Adventurers of the success of the colony and attract new settlers, were not
In London around 1621, he
published a pamphlet on Emigration to America, in which he highlighted the
advantages of the new country. In 1622 he printed the first sermon he preached
in Plymouth in December
1621 on "Sin and Danger of Self-Love." This sermon was reprinted in Boston in 1724, in 1780
and in 1785. Interestingly the principal intent of the sermon was to convince
the Pilgrims to accept the terms offered by the London merchants, and was therefore more of
an economic than a theological nature. Also in 1622 he published an eloquent

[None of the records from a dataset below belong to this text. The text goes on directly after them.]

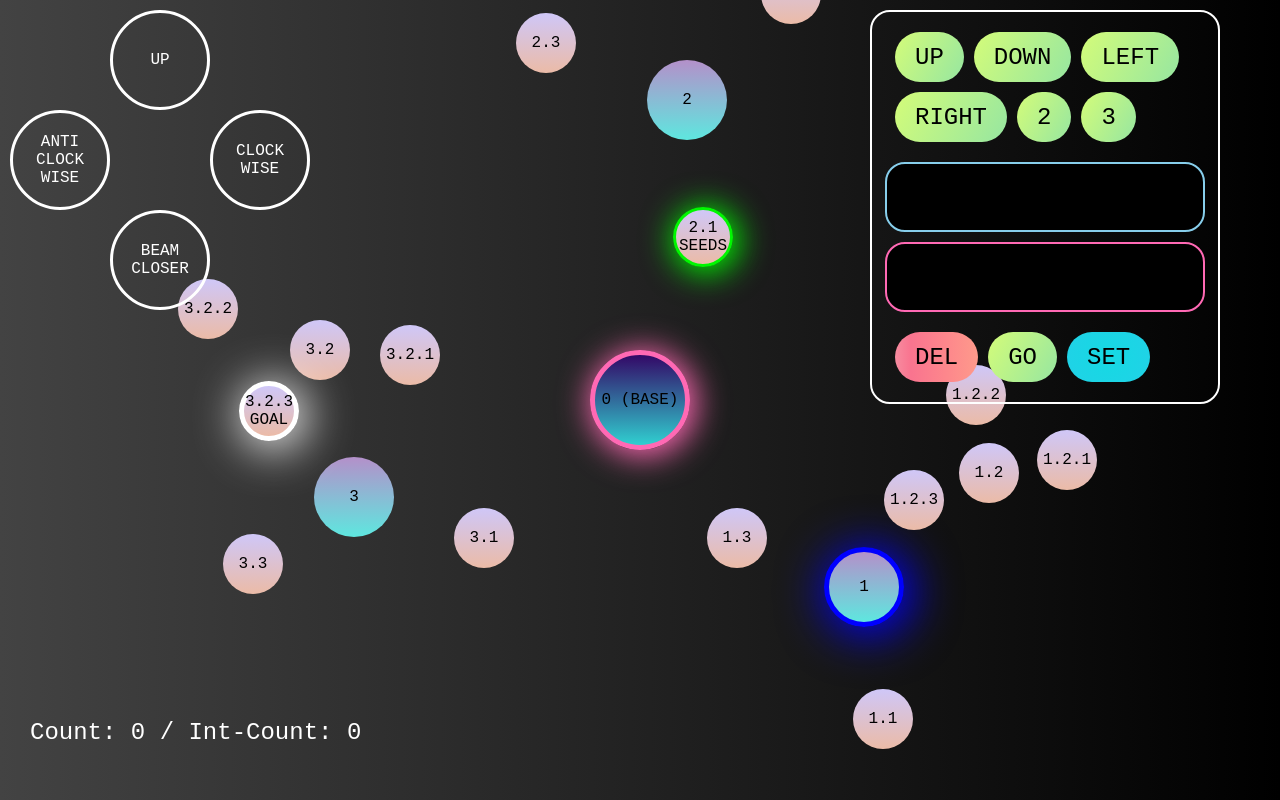
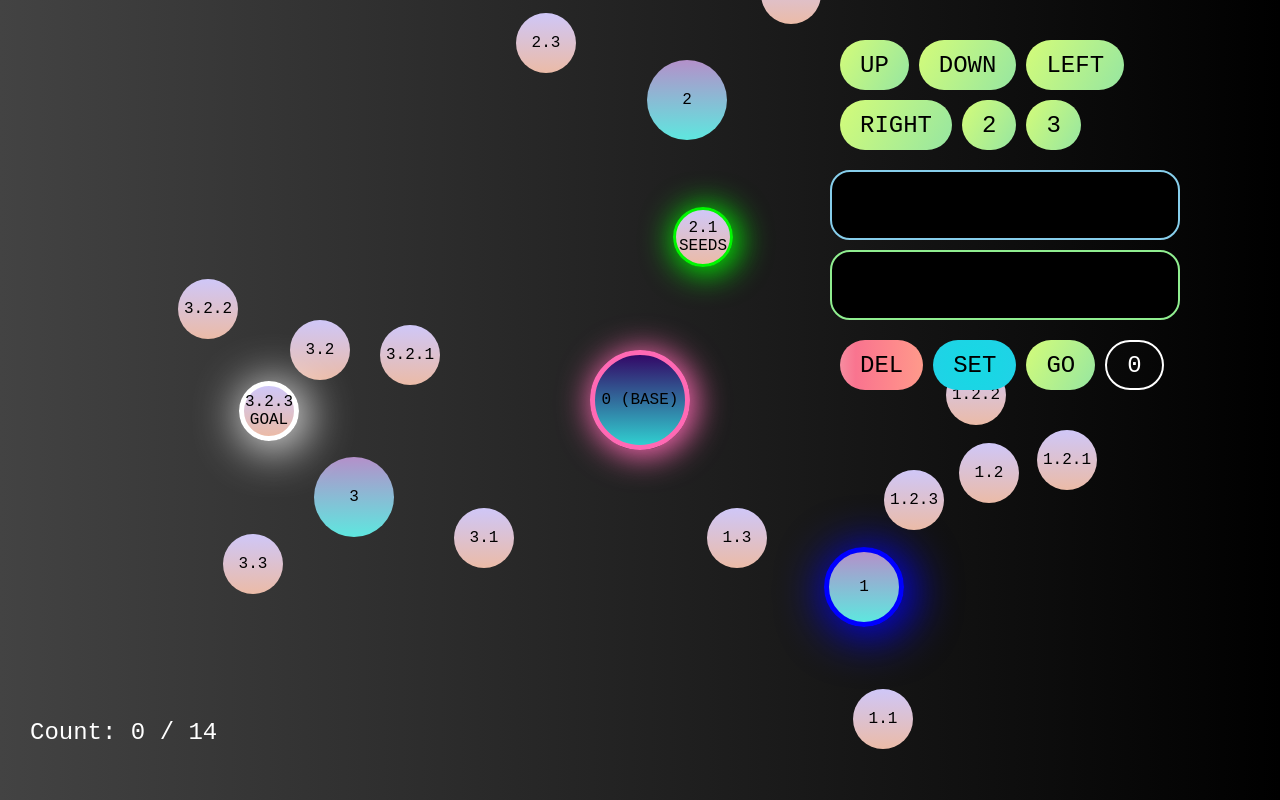
Before and after one commit to lisa-von-mond/bloomcraft, a Next.js app: page / in a window 1280 px wide. Built offline with nearby package versions, Linux system fonts and the light colour scheme; a web font is replaced by a local one.

Commit message:
replace navi by cockpit

```diff
--- a/components/cockpit.jsx
+++ b/components/cockpit.jsx
@@ -2,7 +2,7 @@ import styled, {css} from "styled-components";
 import { useState } from "react";
 import { max } from "../testlevel";
 
-export function Cockpit({addUp, addDown, addLeft, addRight, addTwo, addThree, set, del, commandLine, tempArr, test, cpCount}){
+export function Cockpit({addUp, addDown, addLeft, addRight, addTwo, addThree, set, del, commandLine, tempArr, test, cCount}){
 
 return(
 <CpFix>
@@ -23,8 +23,9 @@ return(
 </CommandLine2>
 <Keyboard>
 <DelKey onClick={del}>DEL</DelKey>
+<SetKey onClick={set}>SET</SetKey>
 <GoKey onClick={test}>GO</GoKey>
-<SetKey onClick={set}>SET</SetKey>
+<CpCounter>{cCount}</CpCounter>
 </Keyboard>
 </CockpitFrame>
 </CpFix>
@@ -34,17 +35,15 @@ const CockpitFrame = styled.div `
 height:auto;
 width:350px;
 border-radius:20px;
-border:2px solid white;
 display:flex;
 flex-direction:column;
 justify-content:flex-start;
 align-items:center;
 gap:10px;
-padding:10px;
 `
 const Keyboard = styled.div `
 height:auto;
-width:320px;
+width:350px;
 display:flex;
 flex-wrap:wrap;
 align-items: flex-start;
@@ -54,7 +53,7 @@ padding:10px;
 `
 const CommandLine1 = styled.div `
 height:auto;
-width:320px;
+width:350px;
 border:2px solid skyblue;
 border-radius:20px;
 display:flex;
@@ -69,10 +68,9 @@ background-color:black;
 position:relative;`
 
 const CommandLine2 = styled.div`
-width:320px;
+width:350px;
 height:auto;
-width:320px;
-border:2px solid hotpink;
+border:2px solid #90EE90;
 min-height:70px;
 border-radius:20px;
 display:flex;
@@ -157,8 +155,7 @@ padding:20px;
 color:skyblue;
 border: 2px solid skyblue;
 `
-
-const Counter = styled.div`
+const CpCounter = styled.div`
 height:50px;
 display:flex;
 border-radius:50px;
@@ -175,14 +172,13 @@ ${(props) => props.limit > 11 &&
     border:2px solid hotpink;
     animation: blinker 1s linear infinite;
     @keyframes blinker { 50% {opacity: 0;}}`}
-
 `
 
 const CpFix = styled.div`
 position:fixed;
-right:10px;
-top:10px;
-width:400px;
+right:0px;
+top:30px;
+width:450px;
 display:flex;
 flex-direction:column;
 justify-content:flex-end;
--- a/components/field.jsx
+++ b/components/field.jsx
@@ -17,8 +17,8 @@ const [myIntId, setMyIntId] = useState(0);
 const [commandLine, setCommandLine] = useState([])
 const [tempArr, setTempArr] = useState([])
 const [cpStatus, setCpStatus] = useState(1)
-// const cpCount = commandLine.length
 const [commands, setCommands] = useState([])
+const [cCount, setCCount] = useState(0)
 const commandsFlat = commands.flat(3)
 const movingArr = ["ZERO", ...commandsFlat]
 
@@ -120,25 +120,29 @@ function hopDownNow(universe){
 function addRight(){
 if(cpStatus === 1){
   setCommandLine([...commandLine, "RIGHT"])
-  setCommands([...commands, "RIGHT"])}
+  setCommands([...commands, "RIGHT"])
+  setCCount(cCount++)}
 else {setTempArr([...tempArr, "RIGHT"])}}
 
 function addLeft(){
   if(cpStatus === 1){
     setCommandLine([...commandLine, "LEFT"])
-    setCommands([...commands, "LEFT"])}
+    setCommands([...commands, "LEFT"])
+    setCCount(cCount++)}
   else {setTempArr([...tempArr, "LEFT"])}}
 
 function addUp(){
   if(cpStatus === 1){
       setCommandLine([...commandLine, "UP"])
-      setCommands([...commands, "UP"])}
+      setCommands([...commands, "UP"])
+      setCCount(cCount++)}
   else {setTempArr([...tempArr, "UP"])}}
 
 function addDown(){
   if(cpStatus === 1){
      setCommandLine([...commandLine, "DOWN"])
-     setCommands([...commands, "DOWN"])}
+     setCommands([...commands, "DOWN"])
+     setCCount(cCount++)}
   else {setTempArr([...tempArr, "DOWN"])}}
 
 function addTwo(){
@@ -155,18 +159,18 @@ function del(){setCommandLine(commandLine.slice(0, -1))
   setCommands(commands.slice(0, -1))}
 
 function set(){
-  if(cpStatus !== 1){
+  if(tempArr.length > 1){
   setCommandLine([...commandLine, tempArr])
   setTempArr([])
   setCpStatus(1)
+  setCCount(cCount++)
   setCommands([...commands, resolve(tempArr)])
 }}
 
 function resolve(array){
-  const multi = array[0]
   const moves = array.slice(1)
   const newArray = moves.map((element)=>([element, element]))
-  const output=newArray.flat(3)
+  const output = newArray.flat(3)
   return output}
 
 useEffect(() => {
@@ -191,19 +195,21 @@ if(intCount === length){
     clearInterval(myIntId);
     setMyIntId(0)
     setIntCount(0)
-    setCommandLine([])}
+    setCommandLine([])
+    setCommands([])
+    setGlobalCount(cCount+globalCount)
+    setCCount(0)}
   }
 
 return(
 <>
 <Galaxy galaxy={galaxy} seeds={seeds} destination={destination}/>
 <InfoFix>
-<GlobalCounter max={max} count={globalCount}>Count: {globalCount} / Int-Count: {intCount}</GlobalCounter>
+<GlobalCounter max={max} count={globalCount}>Count: {globalCount} / {max}</GlobalCounter>
 <SeedInfo thereornot={seeds}>SEEDS PICKED UP</SeedInfo>
 <DestInfo hereornot={destination}>YOU MADE IT!</DestInfo>
 </InfoFix>
-<Cockpit test={moveThis} addUp={addUp} addDown={addDown} addRight={addRight} addLeft={addLeft} addThree={addThree} addTwo={addTwo} del={del} set={set} commandLine={commandLine} tempArr={tempArr}/>
-<Navi up={up} down={down} left={left} right={right}/>
+<Cockpit test={moveThis} addUp={addUp} addDown={addDown} addRight={addRight} addLeft={addLeft} addThree={addThree} addTwo={addTwo} del={del} set={set} commandLine={commandLine} tempArr={tempArr} cCount={cCount}/>
 </>
 )}
 
```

vindication of the colonial enterprise and an appeal for missions to the North
In 1623 in connection with Edward Winslow, he obtained a
grant for the territory of Cape Ann in Massachusetts
from Lord Sheffield and there a group made the first permanent settlement in
Massachusetts Bay Colony.
Documents in the High Court of Admiralty Case of Stevens and
Fell vs. the Little James, 1624 includes testimony from Robert Cushman of
Rosemary Lane, London, yeoman, aged 45 or thereabouts.
|Robert Cushman's signature, source Mayflower Descendant Spring 2011|
Robert Cushman died in London in the spring of 1625 after contracting the plague. In early 1626
Myles Standish returned from a trip to England and "brought them
notice of the death of their ancient friend Mr. Cushman, whom the Lord took
away also this year."Robert requested that William Bradford “Have a care of
my son as of your son,” which Bradford
accomplished as Thomas grew up to become the ruling elder of the church.
Although he is buried half a world away, there is a monument in his honor erected at Burial Hill in Plymouth.
|Cushman family monument at Burial Hill, 2012|
The monument to Robert reads:
Fellow exile with the Pilgrims in Holland,
Afterwards their chief agent in England,
Arrived here IX November, MDCXXI,
With Thomas Cushman his son:
Preached IX-. December,
His memorable sermon on “the Danger of self-love
And the sweetness of true friendship:”
Returned to England XIII December,
To vindicate tho enterprise of Christian emigration;
And there remained in the service of the Colony Till MDCXXV,
When, having prepared to make Plymouth
His permanent home.
West side: –
He died, lamented by the forefathers
as “their ancient friend, – who was
as their right hand with their friends
the adventurers, and for divers years
had done and agitated all their business
with them to their great advantage.”
“And you, my loving friends, the adventurers
to this plantation, as your care has been first
to settle religion here before either profit
or popularity, so, I play you, go on. –
I rejoice — that you thus honor God
with your riches, and I trust you shall be repaid
again double and treble in this world, yea,
and the memory of this action shall never die.”
Dedication of the Sermon
A book Cushman ancestors would be interested in is Robert
Cushman of Kent, by Robert E. Cushman and Franklin E. Cole. I purchased it last year and it is in my pile of books to read!
You can also download Robert’s sermon on The Sin and Danger
of Self-Love through googlebooks.
Sources Not Listed
Mary Sherwood, Pilgrim:
A Biography of William Brewster, 1982
Robert Charles Anderson, The Great Migration Begins,
Michael R. Paulick, "Pilgrim Robert Cushman's Book, The
Cry of a Stone," and "Canterbury
Cathedral Archives, Robert Cushman's Libels of 1603," Mayflower Descendant, Vol 60, Issue 1, Spring 2011
Caleb H. Johnson, “Documents in the High Court of Admiralty
Case of Stevens and Fell vs. the Little James, 1624,” Mayflower Descendant, Vol 60, Issue 1, Spring 2011